Our Blog

"The great enemy of communication…is the illusion of it.” William H. Whyte

Collaborative Resolutions

Mediation, negotiation, diversity consulting, implicit bias training and team building.

Implicit Biases and Micro-aggressions

There has been a lot of chatter over the last year or so regarding micro-aggressions, and their impact on marginalized groups. An incident in the NBA this past week illustrates how they happen, how they impact people, and a great way to react to an observation of one if you are a cisgendered, white male. Last week, Phil Jackson, General Manager of the New York Knicks, had this to say about LeBron James, a player for the Cleveland Cavaliers, and his friends and business associates:

You can't hold up the whole team because you and your mom and your posse want to spend an extra night in Cleveland. I always thought Pat had this really nice vibe with his guys. But something happened there where it broke down. I do know LeBron likes special treatment. He needs things his way. [emphasis added] 

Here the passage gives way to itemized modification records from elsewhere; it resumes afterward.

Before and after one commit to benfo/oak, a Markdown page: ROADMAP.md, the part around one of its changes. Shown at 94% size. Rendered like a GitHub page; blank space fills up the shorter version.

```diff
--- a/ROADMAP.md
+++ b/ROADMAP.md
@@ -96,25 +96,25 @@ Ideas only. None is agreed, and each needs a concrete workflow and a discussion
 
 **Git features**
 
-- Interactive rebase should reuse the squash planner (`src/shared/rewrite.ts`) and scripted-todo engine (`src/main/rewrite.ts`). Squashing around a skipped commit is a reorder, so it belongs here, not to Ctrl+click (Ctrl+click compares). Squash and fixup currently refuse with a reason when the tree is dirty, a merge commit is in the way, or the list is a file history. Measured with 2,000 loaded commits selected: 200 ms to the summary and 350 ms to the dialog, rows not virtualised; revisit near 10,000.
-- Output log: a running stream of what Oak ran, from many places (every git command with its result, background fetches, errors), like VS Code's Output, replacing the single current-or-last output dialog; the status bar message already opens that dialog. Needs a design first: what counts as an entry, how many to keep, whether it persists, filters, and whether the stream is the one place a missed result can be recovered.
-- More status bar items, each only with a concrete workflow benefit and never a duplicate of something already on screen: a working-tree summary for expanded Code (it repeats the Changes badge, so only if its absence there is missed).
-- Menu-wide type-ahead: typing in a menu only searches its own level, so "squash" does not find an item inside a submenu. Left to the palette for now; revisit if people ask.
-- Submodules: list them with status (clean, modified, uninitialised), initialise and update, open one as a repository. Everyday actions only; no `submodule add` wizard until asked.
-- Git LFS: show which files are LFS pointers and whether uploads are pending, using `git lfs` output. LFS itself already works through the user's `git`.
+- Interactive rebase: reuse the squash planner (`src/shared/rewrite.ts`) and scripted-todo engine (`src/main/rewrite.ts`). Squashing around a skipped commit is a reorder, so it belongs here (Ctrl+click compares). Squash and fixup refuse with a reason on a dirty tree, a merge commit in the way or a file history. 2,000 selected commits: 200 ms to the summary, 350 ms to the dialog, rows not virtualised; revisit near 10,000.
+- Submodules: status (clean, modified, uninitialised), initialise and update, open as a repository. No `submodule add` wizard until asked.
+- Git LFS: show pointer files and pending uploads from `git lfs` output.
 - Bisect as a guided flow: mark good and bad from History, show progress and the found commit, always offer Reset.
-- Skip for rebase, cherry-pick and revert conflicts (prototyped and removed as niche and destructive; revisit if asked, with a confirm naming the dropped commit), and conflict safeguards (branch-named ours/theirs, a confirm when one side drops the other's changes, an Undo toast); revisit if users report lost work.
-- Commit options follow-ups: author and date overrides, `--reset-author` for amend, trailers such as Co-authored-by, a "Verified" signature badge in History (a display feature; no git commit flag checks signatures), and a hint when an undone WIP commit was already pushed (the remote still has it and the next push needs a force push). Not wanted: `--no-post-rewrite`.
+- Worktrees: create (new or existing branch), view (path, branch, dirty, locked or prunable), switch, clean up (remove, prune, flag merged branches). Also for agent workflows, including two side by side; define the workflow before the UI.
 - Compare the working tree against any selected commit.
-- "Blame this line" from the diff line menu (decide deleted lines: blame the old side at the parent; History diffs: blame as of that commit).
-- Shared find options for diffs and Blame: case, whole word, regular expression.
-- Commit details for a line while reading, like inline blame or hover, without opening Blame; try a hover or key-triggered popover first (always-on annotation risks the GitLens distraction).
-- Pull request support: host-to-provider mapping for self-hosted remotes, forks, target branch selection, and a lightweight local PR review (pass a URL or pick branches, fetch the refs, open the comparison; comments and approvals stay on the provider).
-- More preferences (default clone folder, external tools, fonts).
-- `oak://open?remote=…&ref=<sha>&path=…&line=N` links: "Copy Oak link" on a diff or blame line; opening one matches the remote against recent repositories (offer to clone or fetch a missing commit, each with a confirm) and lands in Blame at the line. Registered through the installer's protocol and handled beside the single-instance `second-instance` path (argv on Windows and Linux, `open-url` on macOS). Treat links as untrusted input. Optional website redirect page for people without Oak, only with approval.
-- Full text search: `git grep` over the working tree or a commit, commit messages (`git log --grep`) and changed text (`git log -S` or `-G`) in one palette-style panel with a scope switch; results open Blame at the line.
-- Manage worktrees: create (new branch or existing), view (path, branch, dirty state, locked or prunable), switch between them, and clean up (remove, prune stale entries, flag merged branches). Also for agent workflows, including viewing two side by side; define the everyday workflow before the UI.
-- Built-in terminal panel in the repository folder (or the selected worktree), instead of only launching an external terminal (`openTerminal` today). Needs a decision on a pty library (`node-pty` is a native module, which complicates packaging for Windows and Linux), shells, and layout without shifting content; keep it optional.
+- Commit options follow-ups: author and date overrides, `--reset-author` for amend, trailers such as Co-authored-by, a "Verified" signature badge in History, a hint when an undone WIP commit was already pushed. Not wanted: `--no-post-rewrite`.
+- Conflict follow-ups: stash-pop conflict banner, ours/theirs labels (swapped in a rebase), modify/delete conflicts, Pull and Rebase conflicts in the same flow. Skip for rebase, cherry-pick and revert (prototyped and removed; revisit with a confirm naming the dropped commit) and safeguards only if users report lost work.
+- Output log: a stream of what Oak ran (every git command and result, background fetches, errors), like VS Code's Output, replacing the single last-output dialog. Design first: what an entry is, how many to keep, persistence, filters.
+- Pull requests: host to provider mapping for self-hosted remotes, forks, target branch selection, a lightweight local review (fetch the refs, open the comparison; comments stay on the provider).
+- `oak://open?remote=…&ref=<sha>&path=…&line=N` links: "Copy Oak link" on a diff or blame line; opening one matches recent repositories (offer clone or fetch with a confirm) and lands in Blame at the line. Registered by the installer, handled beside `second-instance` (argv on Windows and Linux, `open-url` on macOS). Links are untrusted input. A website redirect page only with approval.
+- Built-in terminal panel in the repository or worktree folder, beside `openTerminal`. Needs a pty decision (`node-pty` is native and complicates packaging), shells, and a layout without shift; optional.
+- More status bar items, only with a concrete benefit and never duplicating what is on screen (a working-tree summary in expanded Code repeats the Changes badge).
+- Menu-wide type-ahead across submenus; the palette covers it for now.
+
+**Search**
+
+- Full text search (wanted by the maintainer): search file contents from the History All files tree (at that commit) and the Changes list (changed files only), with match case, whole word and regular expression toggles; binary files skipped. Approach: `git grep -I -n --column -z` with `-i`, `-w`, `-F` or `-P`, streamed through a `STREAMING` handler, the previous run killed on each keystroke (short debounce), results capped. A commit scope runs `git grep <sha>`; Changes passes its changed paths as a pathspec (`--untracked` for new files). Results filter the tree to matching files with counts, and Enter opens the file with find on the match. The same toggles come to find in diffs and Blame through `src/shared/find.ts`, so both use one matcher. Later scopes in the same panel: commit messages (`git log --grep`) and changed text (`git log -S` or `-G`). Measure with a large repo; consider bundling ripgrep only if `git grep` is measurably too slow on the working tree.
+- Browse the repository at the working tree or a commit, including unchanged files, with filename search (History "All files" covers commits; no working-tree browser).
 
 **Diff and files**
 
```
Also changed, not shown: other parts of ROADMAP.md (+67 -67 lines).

A lot of people observed the coded nature of the word "posse" and called Jackson out on it. A lot of people had a lot to say about whether Jackson was or was being racist. LeBron said this in response:
 
It just sucks that now at this point having one of the biggest businesses you can have both on and off the floor, having a certified agent in Rich Paul, having a certified business partner in Maverick Carter that's done so many great business [deals], that the title for young African-Americans is the word ‘posse.
 
At the end of the day, it often doesn't matter what your intent was, it is the listener who will often define your meaning, and this is especially true when talking about micro-aggressions. A lot of people get distracted by the coinversation about whether they intended the micro-agression, whether they intended to be discriminatory. A better reaction for you and your team is the one evidenced by this statement from Pistons coach Stan Van Gundy:
 
"I’m going to be perfectly honest here, I've used that word before, OK. And when that all came out I had to ask myself, have I ever used that word before with a white player, and the answer is no. So, I think, look, you have to be aware of the language and you have to be aware a little bit of your own biases if you're going to overcome them and so I took that seriously."
 
0
The Value of Face Time
Today in Diversity - New York's Sikh police office...